__TRY IT__: What lines in the listing below hold the string "stage"? Please copy them out.
[[ EXTRACTED ENTRIES open ]]
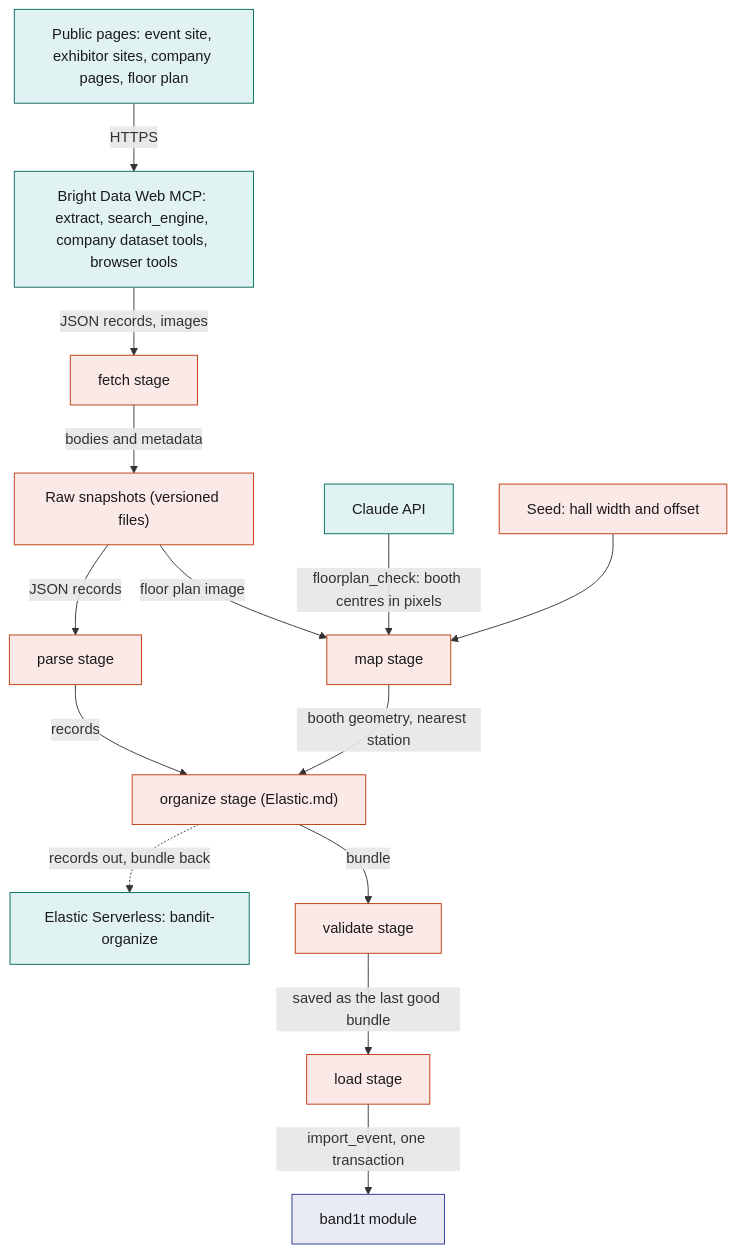
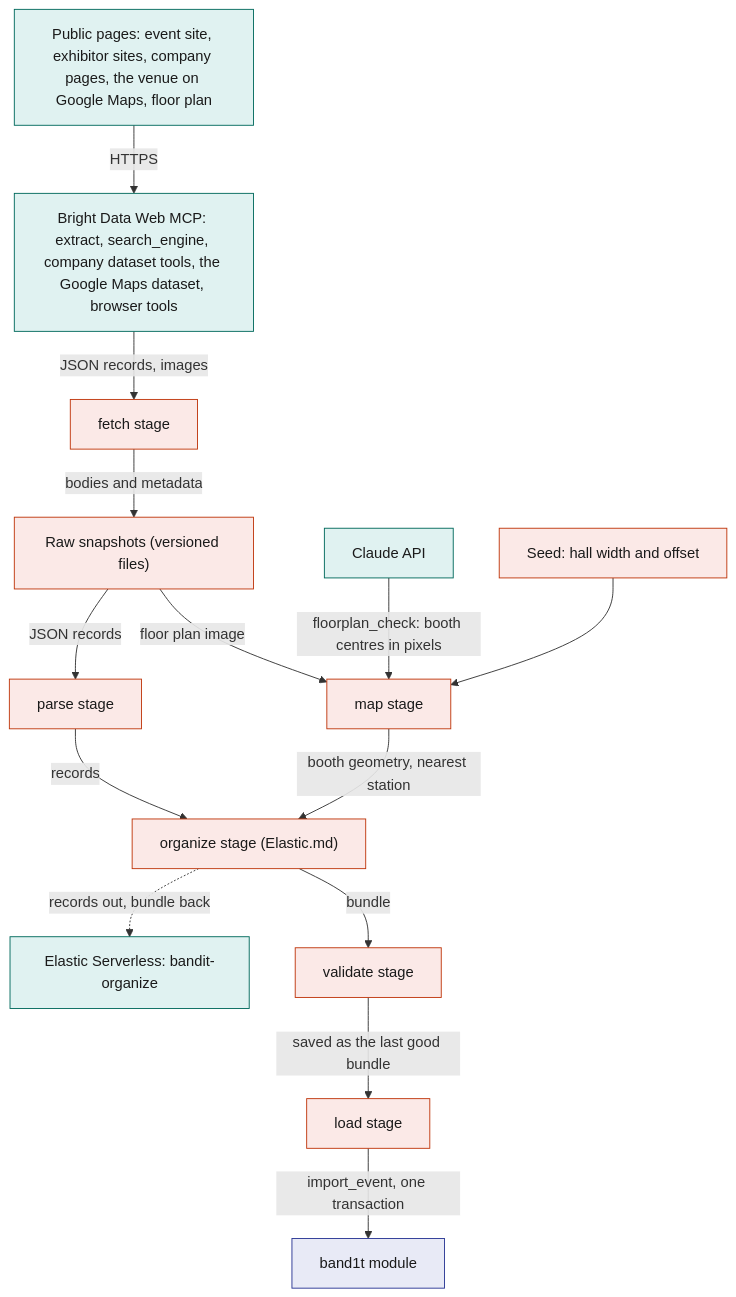
One commit to viktorinkov/cal-hacks-13 changed the first of 4 diagrams in System Design/7-integrations/BrightData.md. Above: the diagram before and after it, drawn with Mermaid. The commit also changed other lines of this file and 15 other files, not shown here.

````diff
--- a/System Design/7-integrations/BrightData.md
+++ b/System Design/7-integrations/BrightData.md
@@ -97,22 +99,22 @@
 ```mermaid
 flowchart TB
-  SRC["Public pages: event site, exhibitor sites, company pages, floor plan"] -->|"HTTPS"| BD["Bright Data Web MCP: extract, search_engine, company dataset tools, browser tools"]
+  SRC["Public pages: event site, exhibitor sites, company pages, the venue on Google Maps, floor plan"] -->|"HTTPS"| BD["Bright Data Web MCP: extract, search_engine, company dataset tools, the Google Maps dataset, browser tools"]
   BD -->|"JSON records, images"| F["fetch stage"]
   F -->|"bodies and metadata"| SNAP["Raw snapshots (versioned files)"]
   SNAP -->|"JSON records"| P["parse stage"]
   SNAP -->|"floor plan image"| M["map stage"]
   CL["Claude API"] -->|"floorplan_check: booth centres in pixels"| M
   SEED["Seed: hall width and offset"] --> M
   P -->|"records"| O["organize stage (Elastic.md)"]
   M -->|"booth geometry, nearest station"| O
   O -.->|"records out, bundle back"| ES["Elastic Serverless: bandit-organize"]
   O -->|"bundle"| V["validate stage"]
   V -->|"saved as the last good bundle"| L["load stage"]
   L -->|"import_event, one transaction"| STDB["band1t module"]
   classDef rust fill:#FBE9E7,stroke:#BF360C,color:#1A1A1A
   classDef stdb fill:#E8EAF6,stroke:#283593,color:#1A1A1A
   classDef ext fill:#E0F2F1,stroke:#00695C,color:#1A1A1A
   class F,P,M,O,V,L,SNAP,SEED rust
   class STDB stdb
   class SRC,BD,CL,ES ext
 ```
````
[[ EXTRACTED ENTRIES closed ]]
__SOLUTION TO THIS PROBLEM__:
   BD -->|"JSON records, images"| F["fetch stage"]
   SNAP -->|"JSON records"| P["parse stage"]
   SNAP -->|"floor plan image"| M["map stage"]
   P -->|"records"| O["organize stage (Elastic.md)"]
   O -->|"bundle"| V["validate stage"]
   V -->|"saved as the last good bundle"| L["load stage"]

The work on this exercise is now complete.